IT IS SAID that the moment a few years ago when the white South African cabinet quailed and decided to give up occurred when they were given the statistics. Statistics such as these: white women were bearing an average of 1.7 children, black women 4.7 children; 32 per cent of the white population was under 21 years old but 50 per cent of the black population was under the same age; and 46 per cent of the economically active population, 5 million people, were unemployed. No new jobs were created overall in the Eighties and gross domestic product per capita was falling.

With no new investment coming into the country there was little prospect of turning the economy round. The cabinet knew the trends could only worsen. Perhaps the African National Congress knew the answers.

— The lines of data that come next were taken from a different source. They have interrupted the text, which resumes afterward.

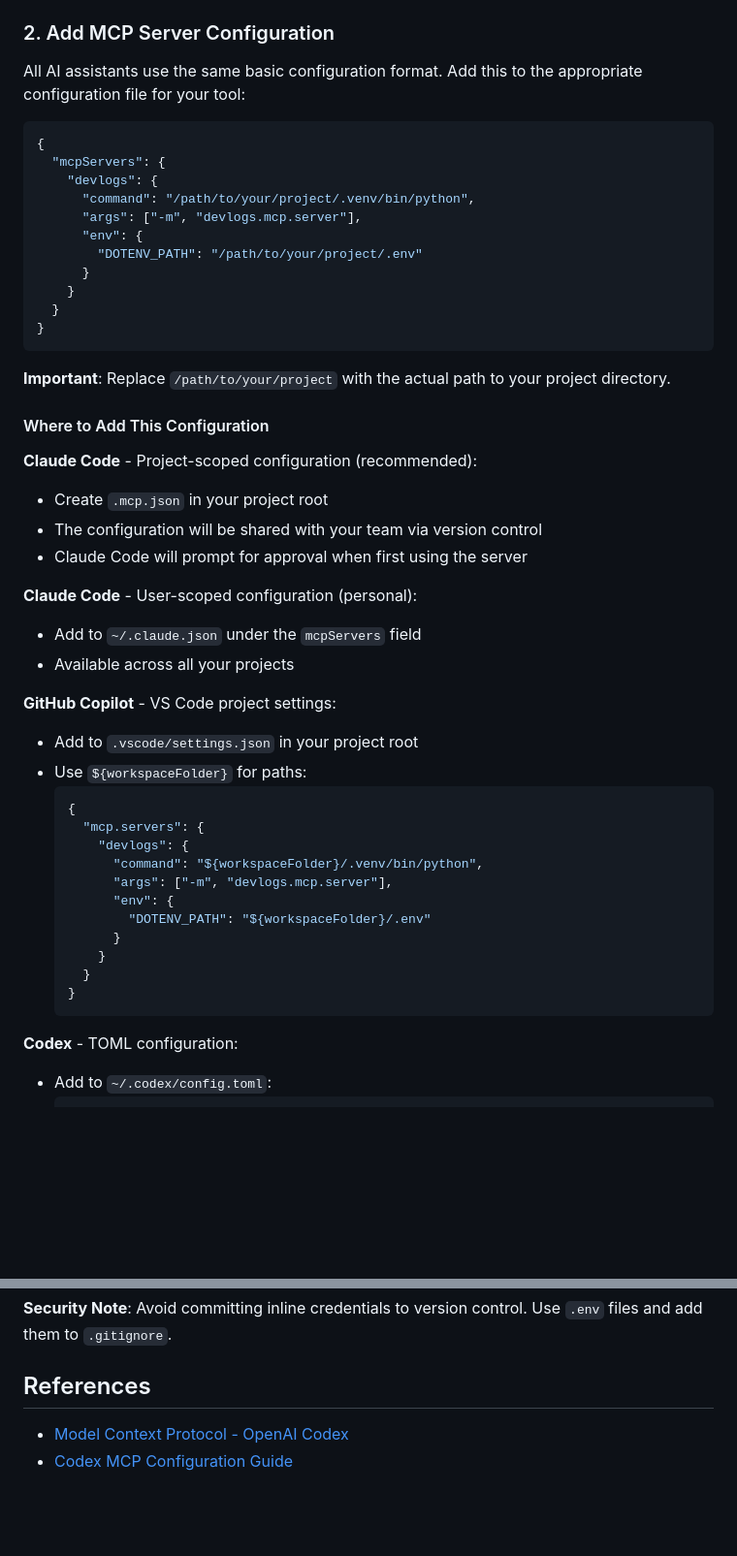
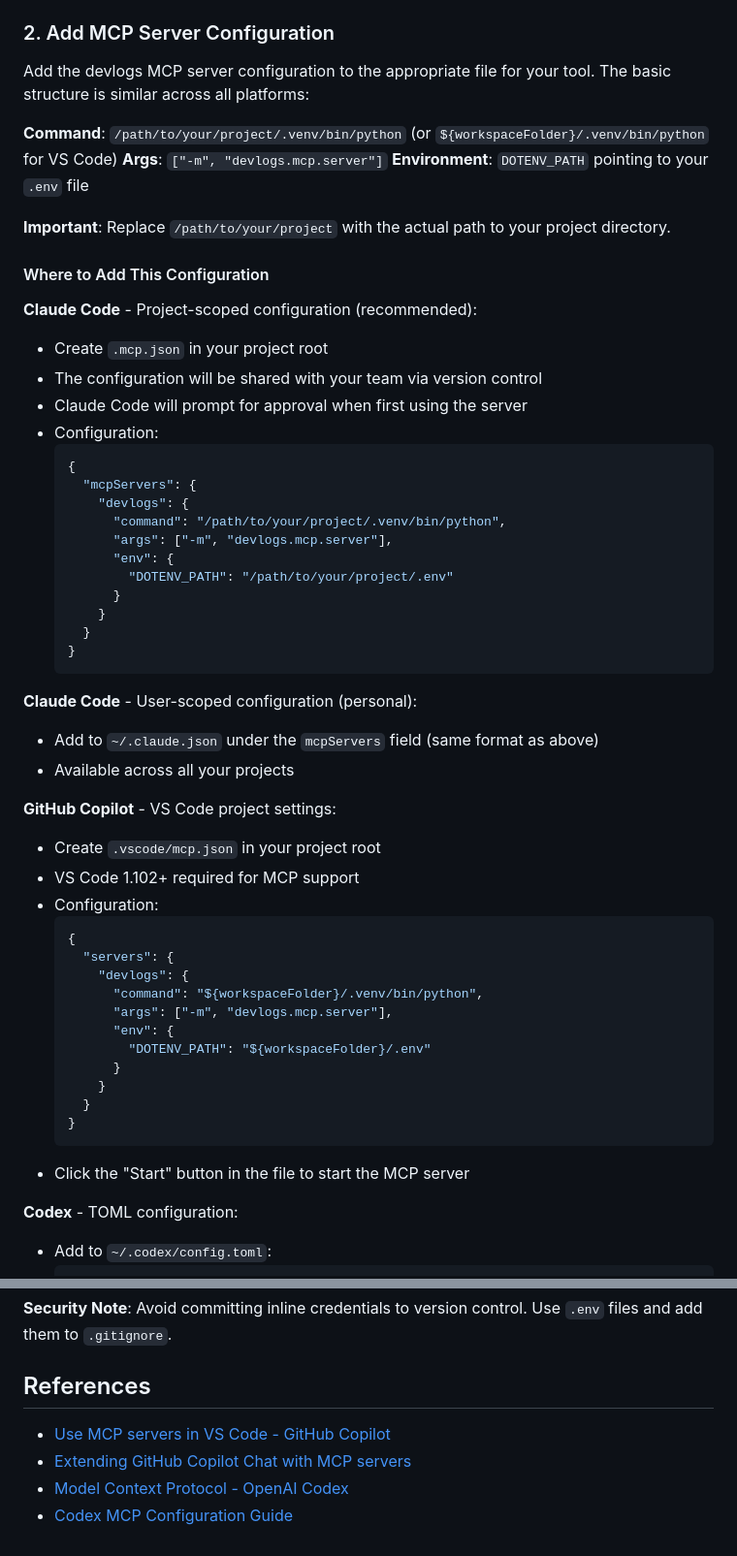
Before and after one commit to dandriscoll/devlogs, a Markdown page: HOWTO-MCP.md, 2 parts joined by grey strips. Shown at 97% size. Rendered like a GitHub page; blank space fills up the shorter version.

Commit message:
Update Github Copilot instructions

````diff
--- a/HOWTO-MCP.md
+++ b/HOWTO-MCP.md
@@ -26,21 +26,11 @@ You can have multiple `.env` files for different environments (e.g., `production
 
 ### 2. Add MCP Server Configuration
 
-All AI assistants use the same basic configuration format. Add this to the appropriate configuration file for your tool:
+Add the devlogs MCP server configuration to the appropriate file for your tool. The basic structure is similar across all platforms:
 
-```json
-{
-  "mcpServers": {
-    "devlogs": {
-      "command": "/path/to/your/project/.venv/bin/python",
-      "args": ["-m", "devlogs.mcp.server"],
-      "env": {
-        "DOTENV_PATH": "/path/to/your/project/.env"
-      }
-    }
-  }
-}
-```
+**Command**: `/path/to/your/project/.venv/bin/python` (or `${workspaceFolder}/.venv/bin/python` for VS Code)
+**Args**: `["-m", "devlogs.mcp.server"]`
+**Environment**: `DOTENV_PATH` pointing to your `.env` file
 
 **Important**: Replace `/path/to/your/project` with the actual path to your project directory.
 
@@ -50,17 +40,32 @@ All AI assistants use the same basic configuration format. Add this to the appro
 - Create `.mcp.json` in your project root
 - The configuration will be shared with your team via version control
 - Claude Code will prompt for approval when first using the server
+- Configuration:
+  ```json
+  {
+    "mcpServers": {
+      "devlogs": {
+        "command": "/path/to/your/project/.venv/bin/python",
+        "args": ["-m", "devlogs.mcp.server"],
+        "env": {
+          "DOTENV_PATH": "/path/to/your/project/.env"
+        }
+      }
+    }
+  }
+  ```
 
 **Claude Code** - User-scoped configuration (personal):
-- Add to `~/.claude.json` under the `mcpServers` field
+- Add to `~/.claude.json` under the `mcpServers` field (same format as above)
 - Available across all your projects
 
 **GitHub Copilot** - VS Code project settings:
-- Add to `.vscode/settings.json` in your project root
-- Use `${workspaceFolder}` for paths:
+- Create `.vscode/mcp.json` in your project root
+- VS Code 1.102+ required for MCP support
+- Configuration:
   ```json
   {
-    "mcp.servers": {
+    "servers": {
       "devlogs": {
         "command": "${workspaceFolder}/.venv/bin/python",
         "args": ["-m", "devlogs.mcp.server"],
@@ -71,6 +76,7 @@ All AI assistants use the same basic configuration format. Add this to the appro
     }
   }
   ```
+- Click the "Start" button in the file to start the MCP server
 
 **Codex** - TOML configuration:
 - Add to `~/.codex/config.toml`:
@@ -138,5 +144,7 @@ Replace the `env` section with inline credentials:
 
 ## References
 
+- [Use MCP servers in VS Code - GitHub Copilot](https://code.visualstudio.com/docs/copilot/customization/mcp-servers)
+- [Extending GitHub Copilot Chat with MCP servers](https://docs.github.com/copilot/customizing-copilot/using-model-context-protocol/extending-copilot-chat-with-mcp)
 - [Model Context Protocol - OpenAI Codex](https://developers.openai.com/codex/mcp/)
 - [Codex MCP Configuration Guide](https://vladimirsiedykh.com/blog/codex-mcp-config-toml-shared-configuration-cli-vscode-setup-2025)
````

Bureaucracy and statistics fed on the apartheid system and its figures were always carefully compiled and published. The racial breakdown was always explicit. The old black/

white division is now blurring into a non-racial rich/poor division but the legacy of apartheid which kept blacks poor and helped whites get rich is still clear.

Take health: in the last years of apartheid the government spent pounds 120 per head a year on health for whites and pounds 27 per head a year on blacks. The number of children who die before the age of five is 8.6 per thousand among whites and 52 per thousand among blacks. That is high even by African standards.

Some 42 per cent of households, consisting of 17 million people, live below the minimum subsistence level of pounds 110 a month. About 4 million of these, all of them black, are close to starvation. In a country which has developed hi-tech medical equipment, 12 million people have no access to drinkable water and 23 million have no electricity. Most of these are in rural areas but only 5.5 per cent of South Africa's 24,619 doctors work in rural areas.

Overall South Africa is a medium-size country of about 39.5 milion people with a highly developed First World sector and a huge marginalised Third World comparable in size to Argentina. In racial terms South Africa has about 30 million black people and 5 million white. Just over 1 million are of Asian origin, while 3.4 million were classified as Coloured(mixed race). More significant from now on will be the urban-rural divide. An estimated 43 per cent of South Africa's population live in rural areas but many are drifting to rural slums near cities, where agriculture is still carried out. Those living in rural areas are far less likely to have access to education or medical facilities.

Education also shows up the legacy of apartheid. Over 90 per cent of people over 18 who have no formal education are black, while 84 per cent of the population with university education are white. In 1987, pounds 500m was spent on educating a million white children, while about the same amount was spent educating 5 million black children.

That gap is narrowing rapidly. The black/white spending ratio was 18:1 in 1969 and by 1990 it was 4:1. Income - directly related to apartheid laws that preserved jobs for whites - still shows a marked discrepancy. In 1990 per capita income for blacks was pounds 32 a month, while for whites it was pounds 260 a month.

Perhaps the most poignant and telling statistic of apartheid is the infant mortality causes, which show that most black children die from water-borne diseases. Most white children die from swimming-pool accidents.